Your goal: Every line below should be copied exactly; drop the pictures.

Data listing:
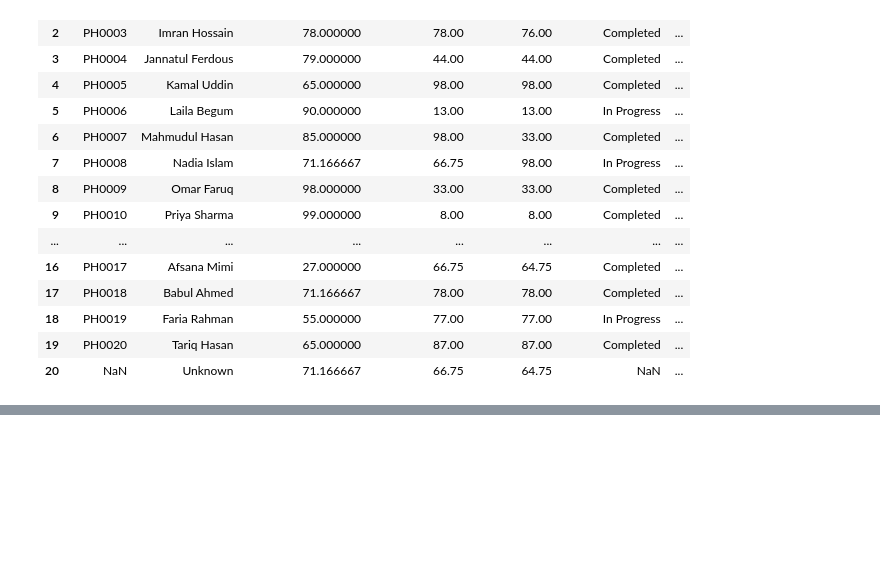
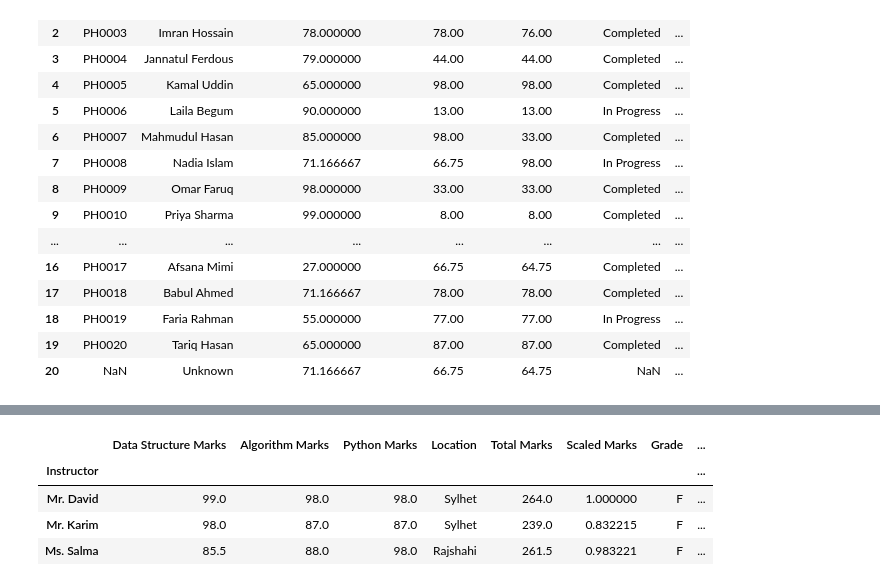
Before and after one commit to roybipro/AI-ML-learning-Phitron, a Jupyter notebook: Semister1/Module 12 :Pandas for Machine Learning/pandas2.ipynb, the cells around one changed output, grey strips where cells are left out. Saved outputs shown, nothing was run; the diff lists cells and outputs as text; code cells hidden in the pictures; blank space fills up the shorter version.

```diff
--- a/Semister1/Module 12 :Pandas for Machine Learning/pandas2.ipynb
+++ b/Semister1/Module 12 :Pandas for Machine Learning/pandas2.ipynb
@@ -769,0 +777,8 @@ df
+# %%
+group.max()
+# %% [output]
+|  | Data Structure Marks | Algorithm Marks | Python Marks | Location | Total Marks | Scaled Marks | Grade | ... |
+| Instructor |  |  |  |  |  |  |  | ... |
+| Mr. David | 99.0 | 98.0 | 98.0 | Sylhet | 264.0 | 1.000000 | F | ... |
+| Mr. Karim | 98.0 | 87.0 | 87.0 | Sylhet | 239.0 | 0.832215 | F | ... |
+| Ms. Salma | 85.5 | 88.0 | 98.0 | Rajshahi | 261.5 | 0.983221 | F | ... |
```
Also changed, not shown: parts of 13 cells of this notebook, 1 other file.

Output for this exercise:
Before and after one commit to roybipro/AI-ML-learning-Phitron, a Jupyter notebook: Semister1/Module 12 :Pandas for Machine Learning/pandas2.ipynb, the cells around one changed output, grey strips where cells are left out. Saved outputs shown, nothing was run; the diff lists cells and outputs as text; code cells hidden in the pictures; blank space fills up the shorter version.

```diff
--- a/Semister1/Module 12 :Pandas for Machine Learning/pandas2.ipynb
+++ b/Semister1/Module 12 :Pandas for Machine Learning/pandas2.ipynb
@@ -769,0 +777,8 @@ df
+# %%
+group.max()
+# %% [output]
+|  | Data Structure Marks | Algorithm Marks | Python Marks | Location | Total Marks | Scaled Marks | Grade | ... |
+| Instructor |  |  |  |  |  |  |  | ... |
+| Mr. David | 99.0 | 98.0 | 98.0 | Sylhet | 264.0 | 1.000000 | F | ... |
+| Mr. Karim | 98.0 | 87.0 | 87.0 | Sylhet | 239.0 | 0.832215 | F | ... |
+| Ms. Salma | 85.5 | 88.0 | 98.0 | Rajshahi | 261.5 | 0.983221 | F | ... |
```
Also changed, not shown: parts of 13 cells of this notebook, 1 other file.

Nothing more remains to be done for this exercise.